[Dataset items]
__________

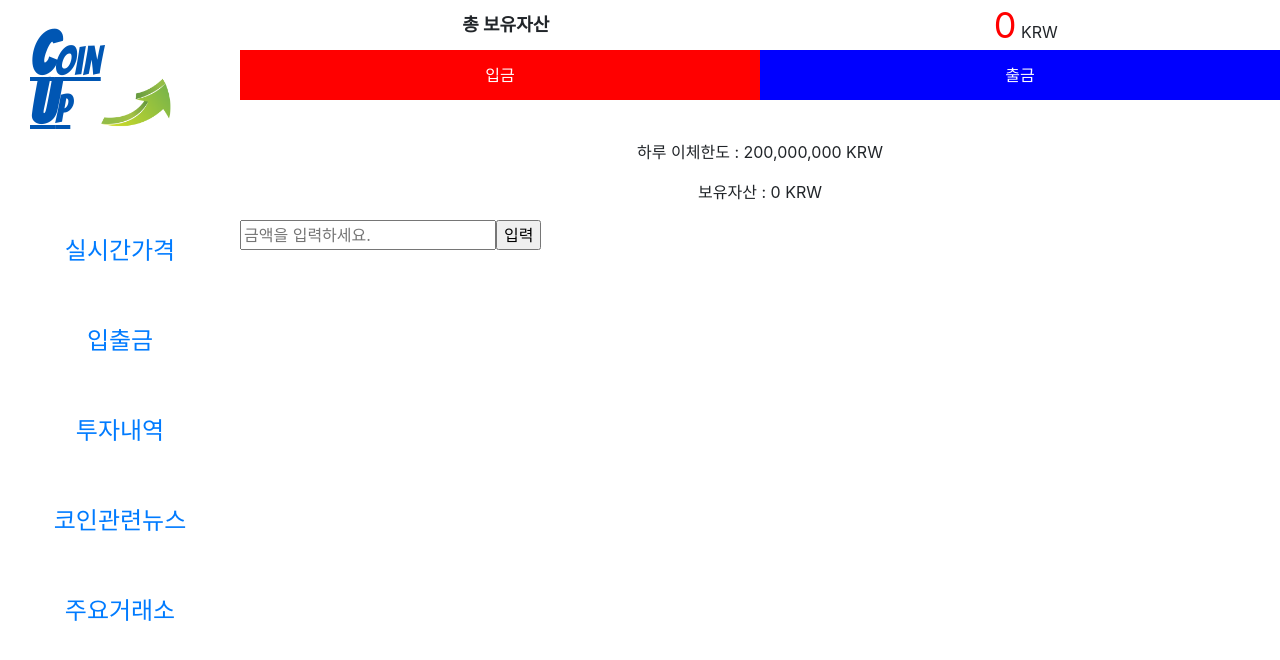
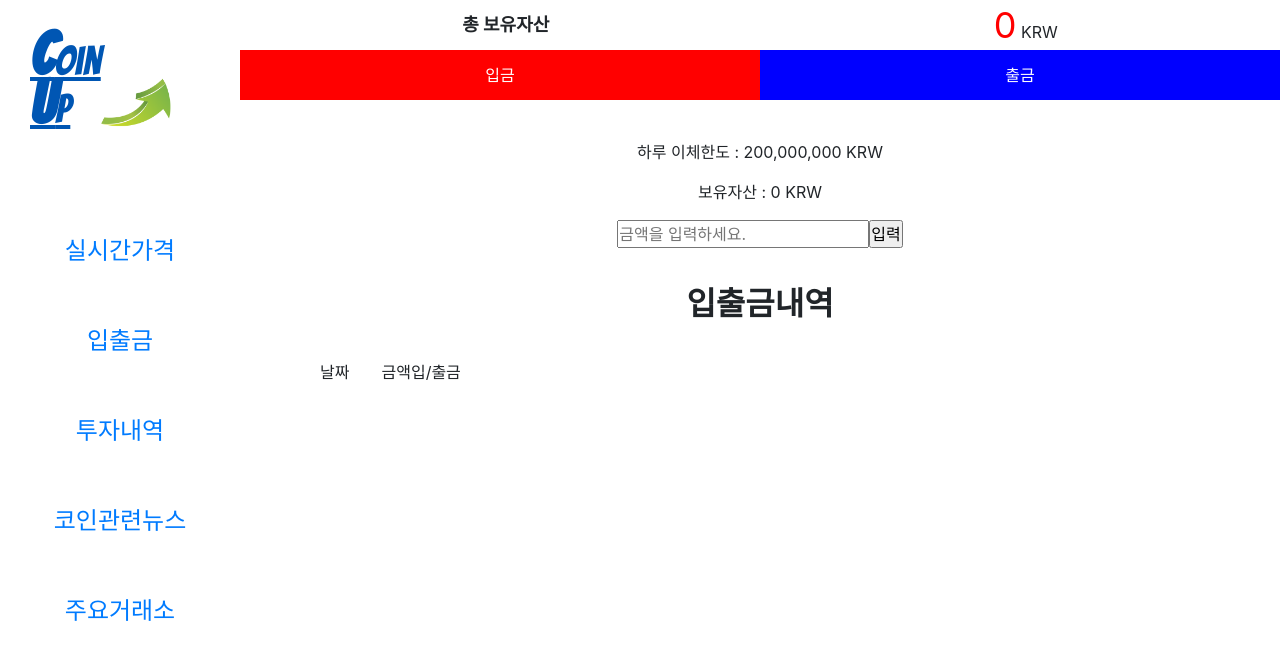
Before and after one commit to JYeonDev/CoinUp, a React (Create React App) app: page /wallet in a window 1280 px wide. Shown: the top 660 px of the page. Built offline with nearby package versions, Linux system fonts and the light colour scheme.

Commit message:
list 기능 fin

```diff
--- a/src/components/wallet/wallet.jsx
+++ b/src/components/wallet/wallet.jsx
@@ -12,8 +12,19 @@ const Wallet = () => {
 
   const [item, setItem] = useState([]);
 
-  const date = new Date();
-  const time = date.getTime();
+  const today = new Date();
+
+  const year = today.getFullYear();
+  const month = ("0" + (today.getMonth() + 1)).slice(-2);
+  const day = ("0" + today.getDate()).slice(-2);
+
+  const dateString = year + "-" + month + "-" + day;
+
+  const hours = ("0" + today.getHours()).slice(-2);
+  const minutes = ("0" + today.getMinutes()).slice(-2);
+  const seconds = ("0" + today.getSeconds()).slice(-2);
+
+  const timeString = hours + ":" + minutes + ":" + seconds;
 
   const inputRef = useRef();
   console.log(inputRef);
@@ -21,11 +32,14 @@ const Wallet = () => {
     if (inputRef.current.value) {
       const itemCopy = [...item];
       itemCopy.push(
-        <li>
-          <span>{time}</span>
-          <span>시간</span>
-          <span>금액</span>
+        <li className={styles.item_list}>
+          <span className={styles.item_list_margin}>
+            {dateString} {timeString}
+          </span>
+          <span className={styles.item_list_margin}>
             {inputRef.current.value}
+          </span>
+          <span className={styles.item_list_margin}>미정</span>
         </li>
       );
       setItem([itemCopy]);
@@ -45,18 +59,15 @@ const Wallet = () => {
         <div className={styles.deposit} onClick={clickHide}>
           입금
         </div>
-        <div className={styles.withDraw}>출금</div>
+        <div className={styles.withDraw} onClick={clickHide}>
+          출금
+        </div>
       </div>
       {hide ? null : (
         <div className={styles.deposit_page}>
           <p>하루 이체한도 : 200,000,000 KRW</p>
           <p>보유자산 : 0 KRW</p>
           <div className={styles.input_container}></div>
-        </div>
-      )}
-
-      {/* todolist 쓸곳 */}
-
           <input
             className={styles.inputText}
             type="text"
@@ -70,7 +81,17 @@ const Wallet = () => {
               addItem();
             }}
           />
-      <ExchangeList item={item} />
+        </div>
+      )}
+
+      <div className={styles.list_title}>입출금내역</div>
+
+      <div className={styles.title}>
+        <span className={styles.title_margin}>날짜</span>
+        <span className={styles.title_margin}>금액</span>
+        <span className={styles.title_margin}>입/출금</span>
+      </div>
+      <ul>{item}</ul>
     </div>
   );
 };
--- a/src/components/wallet/wallet.module.css
+++ b/src/components/wallet/wallet.module.css
@@ -2,6 +2,8 @@
 
 * {
   list-style: none;
+  margin: 0;
+  padding: 0;
 }
 
 .container {
@@ -49,3 +51,29 @@
   width: 50%;
   background-color: blue;
 }
+
+.list_title {
+  text-align: center;
+  font-weight: bold;
+  font-size: 32px;
+  margin: 2rem 0;
+}
+
+.title {
+  display: flex;
+  margin: 0 3rem;
+}
+
+.title_margin:nth-child(1) {
+  margin: 0 2rem;
+}
+
+.item_list {
+  border-bottom: 1px solid #000;
+  margin: 0 3rem;
+  display: flex;
+}
+
+.item_list_margin {
+  margin: 0 2rem;
+}
```
Lines whose indentation alone changed are shown as unchanged.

__________

**EXERCISE DETAILS:** Wherever the string "components" appears in a line of the records, copy that line.

**OUTPUT OF THE EXERCISE:**
--- a/src/components/wallet/wallet.jsx
+++ b/src/components/wallet/wallet.jsx
--- a/src/components/wallet/wallet.module.css
+++ b/src/components/wallet/wallet.module.css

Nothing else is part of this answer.